Joshua B. Christoffersen, 40, faces charges of unlawful entry into a motor vehicle and possession of methamphetamines. (Photo courtesy of Malheur County Sheriff's Office)
VALE – It took a day and a half for law enforcement from three agencies to locate Joshua B. Christoffersen and only three minutes and 30 seconds for the Malheur County Circuit Court to release him last week.
Christoffersen, 40, of Caldwell, is the suspect in a botched burglary out of Harper in the early hours of New Year’s Eve. A convicted felon in Idaho, Christoffersen was being held at the Malheur County Jail on charges of first-degree aggravated theft, unauthorized use of a motor vehicle and unlawful possession of methamphetamine.
A day after he was captured by deputies in a manhunt over the New Year holiday, Christoffersen was released following his arraignment Thursday, Jan. 2.
His release triggered outrage on social media and questioning of prosecutors.
At the short hearing, Nathan Rupp, Malheur County deputy district attorney who was filling in the case, told Circuit Judge Erin Landis that “the state does not oppose release” but asked that Christoffersen be required to report daily to the Malheur County Community Corrections office in Ontario.
He said Christoffersen has an “extensive criminal history” and history of methaphetamine use.
Landis agreed to the conditions, including barring the defendant from any contact with the theft victim, and Christoffersen was freed that afternoon.
Prosecutors will seek to indict Christoffersen and he has been scheduled to return to Malheur County Circuit Court on Tuesday, Jan. 28, to be arraigned on an indictment.

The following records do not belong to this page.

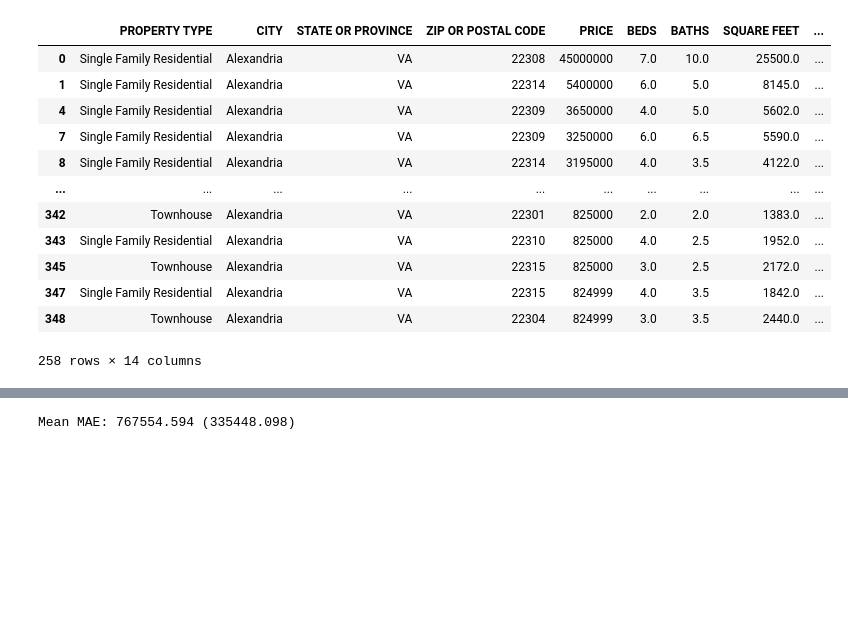
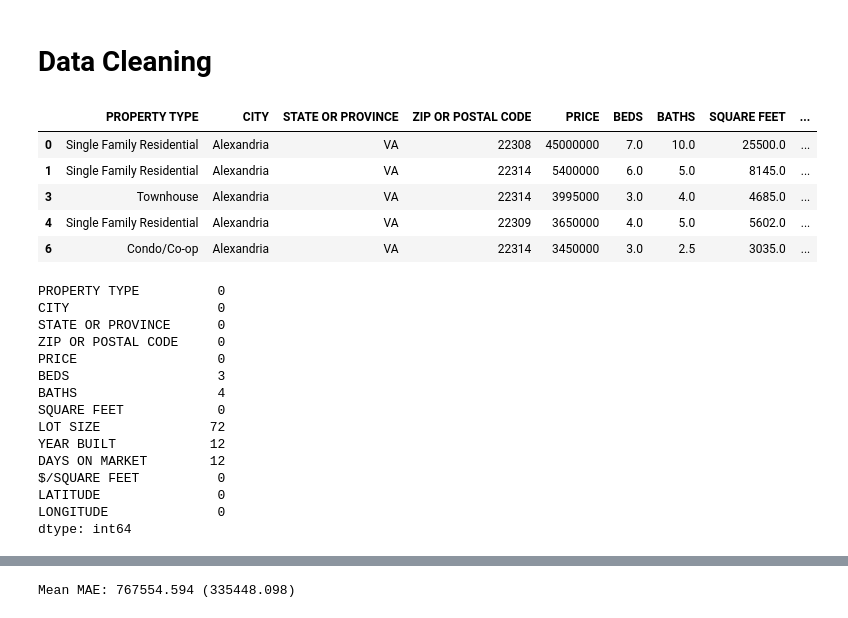
Before and after one commit to Johnle3/MLHousingPrices, a Jupyter notebook: Main.ipynb, the cells around one changed output, grey strips where cells are left out. Drawn from its saved outputs; the diff is of its cells as text; code cells hidden in the pictures; blank space fills up the shorter version.

Commit message:
more EDA/cleaning

```diff
--- a/Main.ipynb
+++ b/Main.ipynb
@@ -1,24 +1,43 @@
 # %%
 import pandas as pd
 import numpy as np
+# %% [markdown]
+# Data Cleaning
 # %%
 houses = pd.read_csv("https://raw.githubusercontent.com/Johnle3/MLHousingPrices/main/redfin_2022-06-06-11-05-25.csv")
+# Remove unnecessary columns
 houses = houses.drop('FAVORITE', axis=1)
-houses = houses.drop(['SALE TYPE', 'SOLD DATE','SALE TYPE','ADDRESS','HOA/MONTH', 'NEXT OPEN HOUSE START TIME','NEXT OPEN HOUSE END TIME','INTERESTED','URL (SEE https://www.redfin.com/buy-a-home/comparative-market-analysis FOR INFO ON PRICING)','SOURCE', 'MLS#','STATUS','LOCATION'], axis = 1)
+houses = houses.drop(['SALE TYPE', 'SOLD DATE','ADDRESS','HOA/MONTH', 'NEXT OPEN HOUSE START TIME','NEXT OPEN HOUSE END TIME','INTERESTED','URL (SEE https://www.redfin.com/buy-a-home/comparative-market-analysis FOR INFO ON PRICING)','SOURCE', 'MLS#','STATUS','LOCATION'], axis = 1)
+
+#Subset to only Alexandria and without Vacant Lot
 houses = houses[houses['CITY']!= 'Arlington']
-houses = houses.dropna()
-houses
+houses = houses[houses['PROPERTY TYPE'] != "Vacant Land"]
+# Drop null values
+#houses = houses.dropna()
+houses.head()
 # %% [output]
 |  | PROPERTY TYPE | CITY | STATE OR PROVINCE | ZIP OR POSTAL CODE | PRICE | BEDS | BATHS | SQUARE FEET | ... |
 | 0 | Single Family Residential | Alexandria | VA | 22308 | 45000000 | 7.0 | 10.0 | 25500.0 | ... |
 | 1 | Single Family Residential | Alexandria | VA | 22314 | 5400000 | 6.0 | 5.0 | 8145.0 | ... |
+| 3 | Townhouse | Alexandria | VA | 22314 | 3995000 | 3.0 | 4.0 | 4685.0 | ... |
 | 4 | Single Family Residential | Alexandria | VA | 22309 | 3650000 | 4.0 | 5.0 | 5602.0 | ... |
-| 7 | Single Family Residential | Alexandria | VA | 22309 | 3250000 | 6.0 | 6.5 | 5590.0 | ... |
-| 8 | Single Family Residential | Alexandria | VA | 22314 | 3195000 | 4.0 | 3.5 | 4122.0 | ... |
-| ... | ... | ... | ... | ... | ... | ... | ... | ... | ... |
-| 342 | Townhouse | Alexandria | VA | 22301 | 825000 | 2.0 | 2.0 | 1383.0 | ... |
-| 343 | Single Family Residential | Alexandria | VA | 22310 | 825000 | 4.0 | 2.5 | 1952.0 | ... |
-| 345 | Townhouse | Alexandria | VA | 22315 | 825000 | 3.0 | 2.5 | 2172.0 | ... |
-| 347 | Single Family Residential | Alexandria | VA | 22315 | 824999 | 4.0 | 3.5 | 1842.0 | ... |
-| 348 | Townhouse | Alexandria | VA | 22304 | 824999 | 3.0 | 3.5 | 2440.0 | ... |
+| 6 | Condo/Co-op | Alexandria | VA | 22314 | 3450000 | 3.0 | 2.5 | 3035.0 | ... |
-258 rows × 14 columns
+# %%
+# null values
+houses.isna().sum()
+# %% [output]
+PROPERTY TYPE          0
+CITY                   0
+STATE OR PROVINCE      0
+ZIP OR POSTAL CODE     0
+PRICE                  0
+BEDS                   3
+BATHS                  4
+SQUARE FEET            0
+LOT SIZE              72
+YEAR BUILT            12
+DAYS ON MARKET        12
+$/SQUARE FEET          0
+LATITUDE               0
+LONGITUDE              0
+dtype: int64
```
Also changed, not shown: parts of 8 cells of this notebook.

Dave Goldthorpe, Malheur County district attorney, took responsibility for the release.
He said the prosecutor handling the arraignment wasn’t given all the necessary information beforehand.
[ KEEP YOUR LOCAL NEWS STRONG - SUBSCRIBE ]
“I would have wanted the judge to have more information about the efforts that went into apprehending the defendant, since that would have been an obvious basis for an argument against release,” Goldthorpe said in a written statement.
He said Christofferen otherwise could have been held on $30,000 bail.
He said prosecutors consider a variety of factors in advising a judge whether a defendant can be freed pending trial.
“When we don’t have any major concerns, it is not uncommon for my office to agree to conditional release,” Goldthorpe said.
Christoffersen couldn’t be reached for comment and his attorney, Doug Rock of Ontario, didn’t respond to a telephone message.
Police said a thief was loading the equipment at an unoccupied home near Harper when Ty Ingram, a neighbor, intervened. Ingram said in an interview with the Enterprise that he exchanged gunfire with the thief before chasing him for about a half hour west on Highway 20 toward Juntura.
The thief fled in a pickup truck stolen Dec. 30 in Marsing, Idaho, and ended up on a rural road near the Harney-Malheur county line.
According to an affidavit, two shotguns and a pump action .22 rifle were located inside the stolen pickup.
Ingram said he was upset when he heard Christoffersen had been released.
“I couldn't believe it,” Ingram said.
His family worried for his safety. He said he spent that night at home, but sent his children away.
Christoffersen’s criminal history in Idaho dates back to 2001. According to the Idaho Department of Correction, he was placed on probation in Canyon County that year for possession of a controlled substance.
In 2005 he was convicted for possession of a controlled substance, eluding a police officer and illegal possession of a weapon. He was sentenced to Idaho state prison, serving from Nov. 30, 2005, until July 14, 2008, when he was released on parole, Idaho officials said. Christoffersen completed parole in 2012.
Read more of our coverage:
Have a news tip? Reporter Yadira Lopez: [email protected] or 541-473-3377
SUBSCRIBE TO HELP PRODUCE VITAL REPORTING -- For $5 a month, you get breaking news alerts, emailed newsletters and around-the-clock access to our stories. We depend on subscribers to pay for in-depth, accurate news produced by a professional and highly trained staff. Help us grow and get better with your subscription. Sign up HERE.